Estimated read time: 5 minutes
Disasters can happen without warning and emergencies come in many forms: extreme weather, fires, earthquakes, floods and even war. While we may have an emergency response plan prepared for our family members, it is also important to have the same for our pets.
There is power in being prepared. Many pet owners are unsure of what to do if they’re faced with such a situation. In celebration of National Animal Disaster Preparedness Day, we have listed three steps you can take to keep your cats safe during and after a disaster or emergency:
Having a plan in place for you and your cat will reduce difficulty and stress the moment you need to decide during an emergency. Here are some things to include in your plan:
- Plan where you and your cat will stay in case you need to evacuate your home. Some disaster evacuation centers do not accept pets and other animals, so you need to know a safe place, shelter, or out-of-town relatives/friends where you and your cat can stay.
- Develop a buddy system. In case you are not home during an emergency, make sure that someone is available to care for or evacuate your cat(s) if you are unable to do so. It could be your neighbor, friends, relatives, or anyone you know and trust.
- Make a list of contact information of veterinarians and hospitals near your area. Locate an animal hospital or a veterinarian in the area where you may be seeking temporary shelter and add their contact information to your emergency kit.
Build an Emergency Kit for Your Cat
Just like what you do with your family’s emergency supply kit, think about the basics for your cat’s survival. Review your kits from time to time to ensure that its contents, especially food and medicines, are still good to use and consume.
Here are some items you may want to include in your disaster/emergency kit:
- Food, Water and Medicine. At least 2-weeks supply of food and water. Keep an extra supply of the medicine your cat takes on a regular basis.

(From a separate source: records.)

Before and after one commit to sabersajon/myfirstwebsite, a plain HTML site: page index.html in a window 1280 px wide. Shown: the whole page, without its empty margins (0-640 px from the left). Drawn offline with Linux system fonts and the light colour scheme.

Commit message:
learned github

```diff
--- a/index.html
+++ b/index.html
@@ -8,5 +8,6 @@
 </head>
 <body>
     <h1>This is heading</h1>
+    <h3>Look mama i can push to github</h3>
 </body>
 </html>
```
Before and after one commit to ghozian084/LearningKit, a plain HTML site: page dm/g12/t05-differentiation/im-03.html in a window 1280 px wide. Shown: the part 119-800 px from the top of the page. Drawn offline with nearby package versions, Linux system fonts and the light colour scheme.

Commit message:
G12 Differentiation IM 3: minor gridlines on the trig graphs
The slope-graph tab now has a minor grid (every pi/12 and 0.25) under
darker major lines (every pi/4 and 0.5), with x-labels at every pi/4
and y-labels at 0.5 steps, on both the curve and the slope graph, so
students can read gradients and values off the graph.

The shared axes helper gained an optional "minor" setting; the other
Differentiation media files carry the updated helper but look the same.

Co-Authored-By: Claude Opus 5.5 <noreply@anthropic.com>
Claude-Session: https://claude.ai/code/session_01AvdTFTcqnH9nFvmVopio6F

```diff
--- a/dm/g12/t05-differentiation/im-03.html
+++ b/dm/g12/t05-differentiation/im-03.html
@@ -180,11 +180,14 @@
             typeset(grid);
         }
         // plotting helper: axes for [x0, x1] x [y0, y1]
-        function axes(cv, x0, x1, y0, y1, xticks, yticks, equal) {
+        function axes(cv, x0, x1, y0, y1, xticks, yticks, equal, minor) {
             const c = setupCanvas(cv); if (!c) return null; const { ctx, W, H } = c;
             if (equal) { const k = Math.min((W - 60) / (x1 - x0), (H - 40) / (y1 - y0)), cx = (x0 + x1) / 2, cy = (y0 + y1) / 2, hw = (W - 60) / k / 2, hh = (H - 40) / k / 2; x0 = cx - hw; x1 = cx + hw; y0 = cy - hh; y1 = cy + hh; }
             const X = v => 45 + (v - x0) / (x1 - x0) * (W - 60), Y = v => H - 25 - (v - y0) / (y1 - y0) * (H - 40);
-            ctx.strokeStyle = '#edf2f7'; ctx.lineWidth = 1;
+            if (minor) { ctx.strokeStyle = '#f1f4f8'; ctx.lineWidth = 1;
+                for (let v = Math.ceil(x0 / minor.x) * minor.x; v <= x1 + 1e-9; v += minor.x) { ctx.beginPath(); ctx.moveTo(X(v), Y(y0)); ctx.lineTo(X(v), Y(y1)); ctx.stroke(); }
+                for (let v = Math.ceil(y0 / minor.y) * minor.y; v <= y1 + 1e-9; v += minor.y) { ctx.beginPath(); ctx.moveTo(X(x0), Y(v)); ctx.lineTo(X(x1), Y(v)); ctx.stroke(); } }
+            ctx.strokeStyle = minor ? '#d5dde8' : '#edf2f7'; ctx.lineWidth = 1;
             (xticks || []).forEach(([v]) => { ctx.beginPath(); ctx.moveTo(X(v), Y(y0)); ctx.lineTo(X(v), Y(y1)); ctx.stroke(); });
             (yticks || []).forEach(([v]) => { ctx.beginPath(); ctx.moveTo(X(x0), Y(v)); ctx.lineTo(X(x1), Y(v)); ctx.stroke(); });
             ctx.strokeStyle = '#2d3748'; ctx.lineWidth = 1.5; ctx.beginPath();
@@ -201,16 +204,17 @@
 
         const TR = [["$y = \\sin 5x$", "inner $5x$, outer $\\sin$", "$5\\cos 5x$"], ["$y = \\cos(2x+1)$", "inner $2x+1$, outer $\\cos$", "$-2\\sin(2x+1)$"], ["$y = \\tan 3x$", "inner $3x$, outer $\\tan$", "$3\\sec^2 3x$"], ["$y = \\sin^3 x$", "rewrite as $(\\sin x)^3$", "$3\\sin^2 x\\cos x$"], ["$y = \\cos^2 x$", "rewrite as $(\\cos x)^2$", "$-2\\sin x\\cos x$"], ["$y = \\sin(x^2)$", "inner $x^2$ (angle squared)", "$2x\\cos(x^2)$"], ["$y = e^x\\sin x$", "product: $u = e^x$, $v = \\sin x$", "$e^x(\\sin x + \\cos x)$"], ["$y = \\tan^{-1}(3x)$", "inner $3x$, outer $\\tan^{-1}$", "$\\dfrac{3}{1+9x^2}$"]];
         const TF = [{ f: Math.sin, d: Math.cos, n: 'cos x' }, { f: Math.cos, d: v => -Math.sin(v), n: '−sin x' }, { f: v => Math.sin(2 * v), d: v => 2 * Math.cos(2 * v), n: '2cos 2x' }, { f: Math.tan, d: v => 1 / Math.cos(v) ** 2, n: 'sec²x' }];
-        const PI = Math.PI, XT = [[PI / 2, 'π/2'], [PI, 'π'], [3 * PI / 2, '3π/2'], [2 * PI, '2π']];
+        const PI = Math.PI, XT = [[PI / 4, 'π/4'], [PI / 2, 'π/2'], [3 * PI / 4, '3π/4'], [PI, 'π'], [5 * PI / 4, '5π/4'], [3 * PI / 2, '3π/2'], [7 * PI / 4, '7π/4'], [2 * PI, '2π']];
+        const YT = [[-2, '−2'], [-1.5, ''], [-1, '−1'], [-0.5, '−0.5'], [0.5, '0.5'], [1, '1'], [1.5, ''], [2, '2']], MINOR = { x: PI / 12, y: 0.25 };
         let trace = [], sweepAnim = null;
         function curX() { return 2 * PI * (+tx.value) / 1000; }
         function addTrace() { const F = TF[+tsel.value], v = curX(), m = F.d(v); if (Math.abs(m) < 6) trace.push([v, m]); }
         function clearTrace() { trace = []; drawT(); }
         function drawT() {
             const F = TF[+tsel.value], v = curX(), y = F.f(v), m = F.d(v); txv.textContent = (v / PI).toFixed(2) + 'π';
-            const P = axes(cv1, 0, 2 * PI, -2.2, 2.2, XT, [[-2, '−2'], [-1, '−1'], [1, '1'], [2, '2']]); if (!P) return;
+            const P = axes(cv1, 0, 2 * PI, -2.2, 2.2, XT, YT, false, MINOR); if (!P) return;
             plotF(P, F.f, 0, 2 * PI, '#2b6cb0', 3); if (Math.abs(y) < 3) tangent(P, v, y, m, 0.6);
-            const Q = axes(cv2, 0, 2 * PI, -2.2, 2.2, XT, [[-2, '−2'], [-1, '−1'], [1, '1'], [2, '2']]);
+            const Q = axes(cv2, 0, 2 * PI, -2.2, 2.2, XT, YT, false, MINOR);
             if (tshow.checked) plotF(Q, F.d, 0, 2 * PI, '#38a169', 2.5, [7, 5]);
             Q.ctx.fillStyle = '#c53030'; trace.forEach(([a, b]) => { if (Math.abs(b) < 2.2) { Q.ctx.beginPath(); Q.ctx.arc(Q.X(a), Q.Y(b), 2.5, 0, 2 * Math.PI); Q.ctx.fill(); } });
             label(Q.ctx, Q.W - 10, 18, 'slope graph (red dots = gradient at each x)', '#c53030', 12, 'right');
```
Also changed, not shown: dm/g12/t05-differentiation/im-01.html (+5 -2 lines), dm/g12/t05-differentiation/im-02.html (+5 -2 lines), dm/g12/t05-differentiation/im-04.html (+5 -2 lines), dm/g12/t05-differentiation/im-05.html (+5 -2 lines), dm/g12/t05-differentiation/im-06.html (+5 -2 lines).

- First Aid Kit. Discuss with your veterinarian and ask what is the most appropriate for your cat’s emergency medical needs.
- Collar with ID tag, Harness or Leash. You can include a backup leash, collar, and ID tag. Make sure to have copies of your cat’s registration information and other relevant documents in a waterproof container.
- Traveling Bag, Crate or Carrier. Have a crate that comfortably fits your cat. Write your cat’s name and your contact information and make it visible outside of the bag, crate or carrier in case you become separated from your cat.
- Grooming Items. Cat shampoo, conditioner, and other items, in case your fur baby needs some cleaning up.
- Sanitation Needs. Include cat litter and litter box, paper towels, trash bags and disinfectants for your cat’s sanitation needs.
- A Photo of You and Your Cat Together. If you become separated from your cat during an emergency, a picture of you and your fur baby together will help you prove ownership and allow others to assist you in identifying your cat.
- Familiar items. Put your cat’s favorite toys, treats or bedding in your kit. Familiar items can help reduce their stress.
Most of the things that you do to prepare for the unexpected are the same regardless of the type of disaster or emergency. However, it is also important to know the current situation and condition in your area. Here are some ways you can stay informed:
- Know what disaster or emergency is likely to affect your region, as well as emergency and disaster plans that have been established by your local government.
- Pay attention to wireless emergency alerts for local alerts and warnings sent by local public safety officials.
- Download necessary apps that will help you track the weather and read or hear the news.
- Always bring your cat indoors at the first sign or warning of a disaster or emergency.
After an emergency or disaster, our cat’s behavior may change dramatically. Cats can become lost and confused due to changes in landmarks and familiar scents. Do not allow your cats to roam loose because they can become disoriented and get lost. Monitor them closely and help them in their transition by being patient with them, as the stress of an emergency and evacuation may cause them behavioral problems.
“By failing to prepare, you are preparing to fail.” - Benjamin Franklin
While none of us wants to plan for the worst, it is still best to have all the things that you need, and not need, than to need, and not have. You may never use your own or your cat’s emergency kit, but if you ever need one, you and your cat will be better off with it.
So, go and plan ahead, seek help in building your emergency kit and most importantly, be calm and stay informed before, during and after a disaster or emergency.